In an effort to draw attention to an long-standing security problem in Apple's Mac OS X operating system, a security researcher has posted attack code that exploits the flaw.
The software, which could be used by hackers to run an unauthorised system on a Mac, was posted online by Landon Fuller, a security researcher in San Francisco. It exploits a nasty bug in the Java software that ships with Mac OS X. This bug was fixed by Java's creator, Sun Microsystems, on December 3, but Apple has still not included the fix in its software updates.
"Unfortunately, it seems that many Mac OS X security issues are ignored if the severity of the issue is not adequately demonstrated," Fuller wrote in a blog posting describing the issue. "Due to the fact that an exploit for this issue is available in the wild, and the vulnerability has been public knowledge for six months, I have decided to release my own proof of concept."
Fuller's proof-of-concept code runs Mac's Say software to make the computer say "I'm executing an innocuous user process", but it could be adapted by criminals to run malicious programs on the computer.
Security vendor SecureMac advises Mac users to disable Java in their web browser until Apple fixes the issue. "This vulnerability could be exploited to perform 'drive-by-downloads' commonly used as a means to infect computers with spyware, or any arbitrary command with the permissions of the executing user," the company said in a note on its website. "All a user has to do is visit a web page hosting a malicious Java applet to be exploited."

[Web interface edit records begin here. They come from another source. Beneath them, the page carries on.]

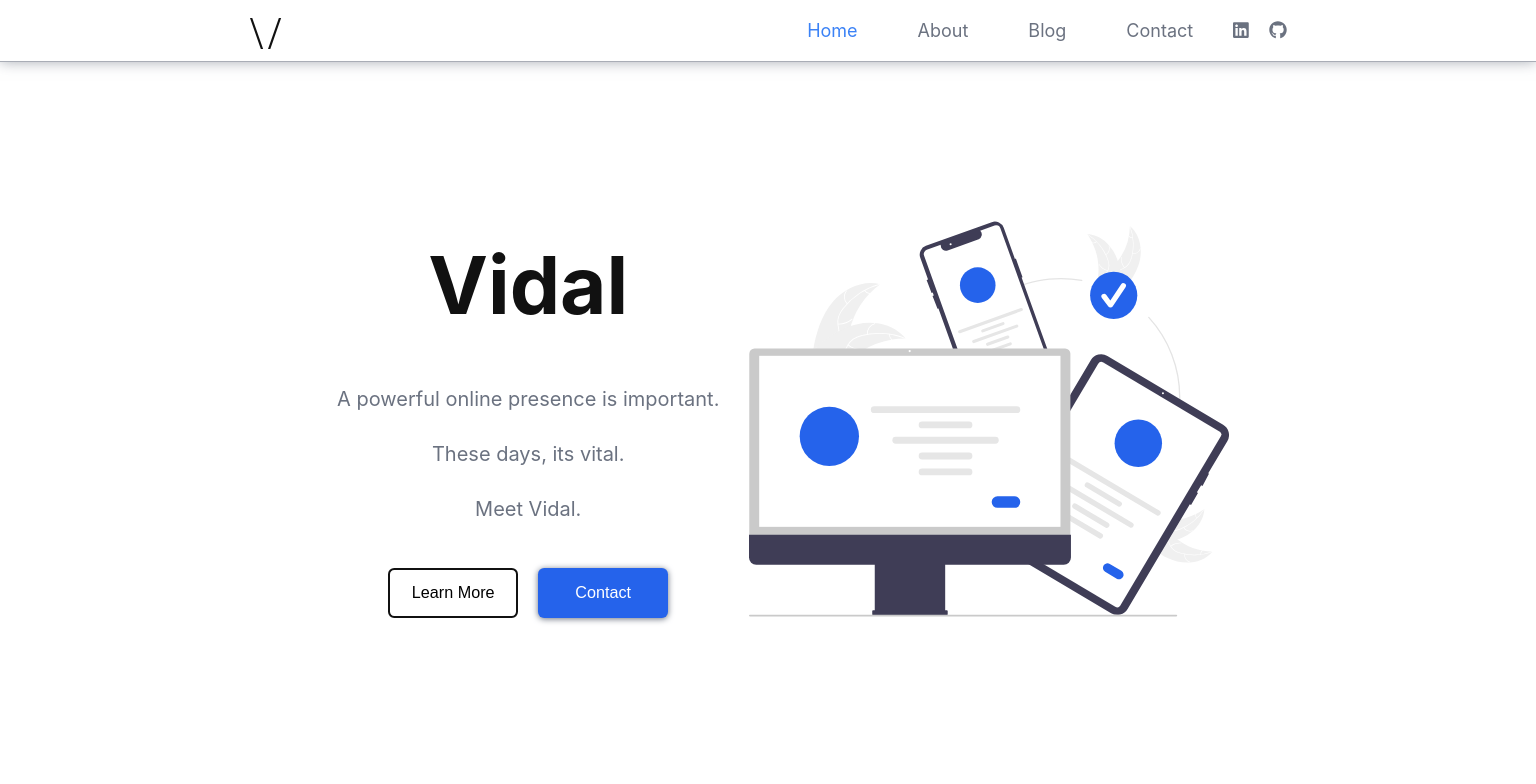
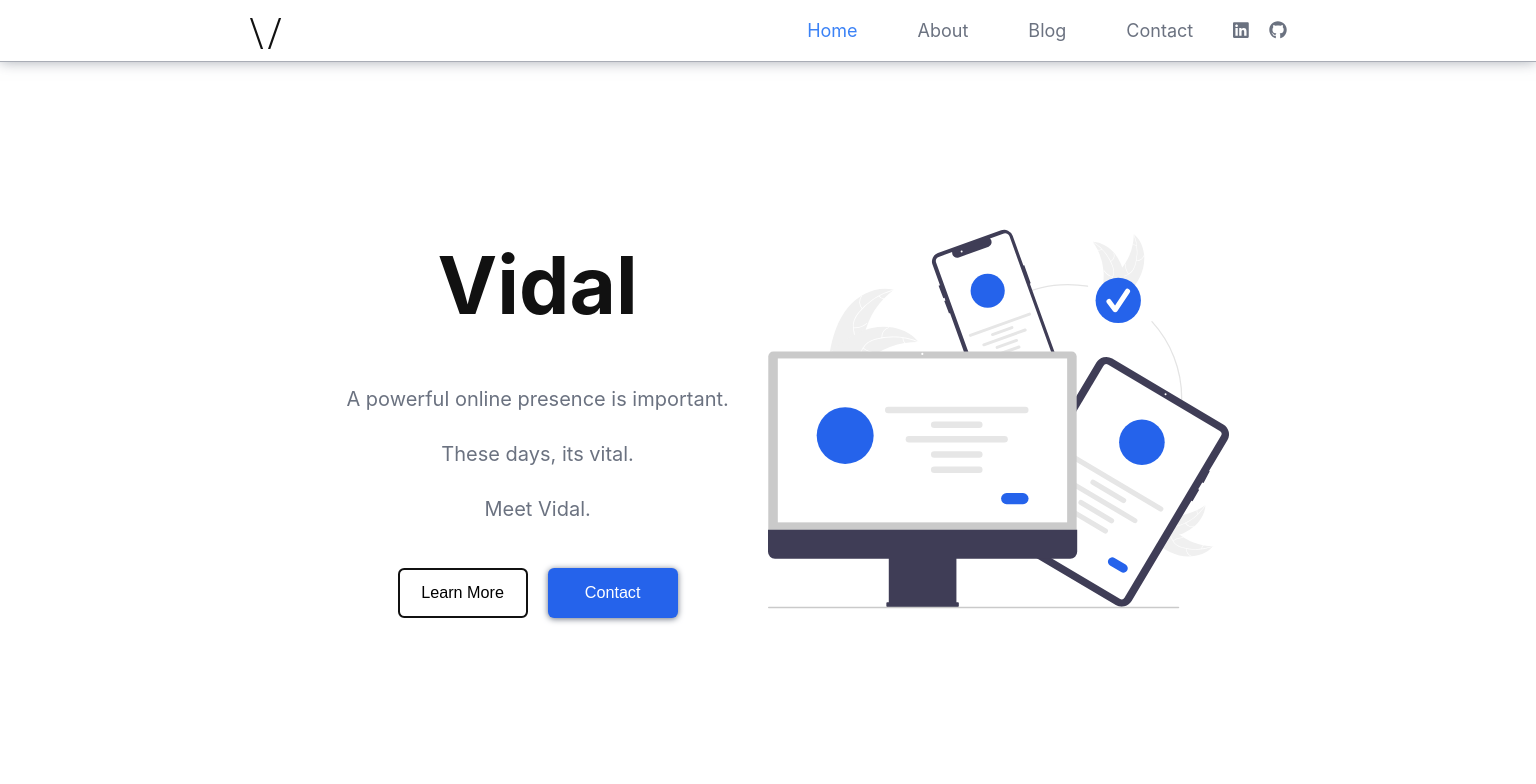
Before and after one commit to raglandc/vidal-production, a Next.js app: page / in a window 1536 px wide. Shown: the top 784 px of the page. Built offline with nearby package versions, Linux system fonts and the light colour scheme.

Commit message:
styles for bannersection

```diff
--- a/components/sections/HomePageSections/BannerSection.module.css
+++ b/components/sections/HomePageSections/BannerSection.module.css
@@ -29,11 +29,6 @@
   margin: 0 0 3.618rem 0;
 }
 
-.svg {
-  opacity: 1;
-  transition: opacity 1000ms ease-out, transform 1000ms ease-out;
-}
-
 .subHeading__text {
   margin: 0 0 3.14rem 0;
 }
@@ -62,7 +57,7 @@
     width: 50%;
   }
 
-  .svgEnd {
+  .svg {
     text-align: center;
     width: 50%;
   }
```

Apple would not say when it plans to patch the bug, but a company spokeswoman said Wednesday that Apple is "aware of the issue and we are working on a fix." The company released security updates for its Mac OS software just last week.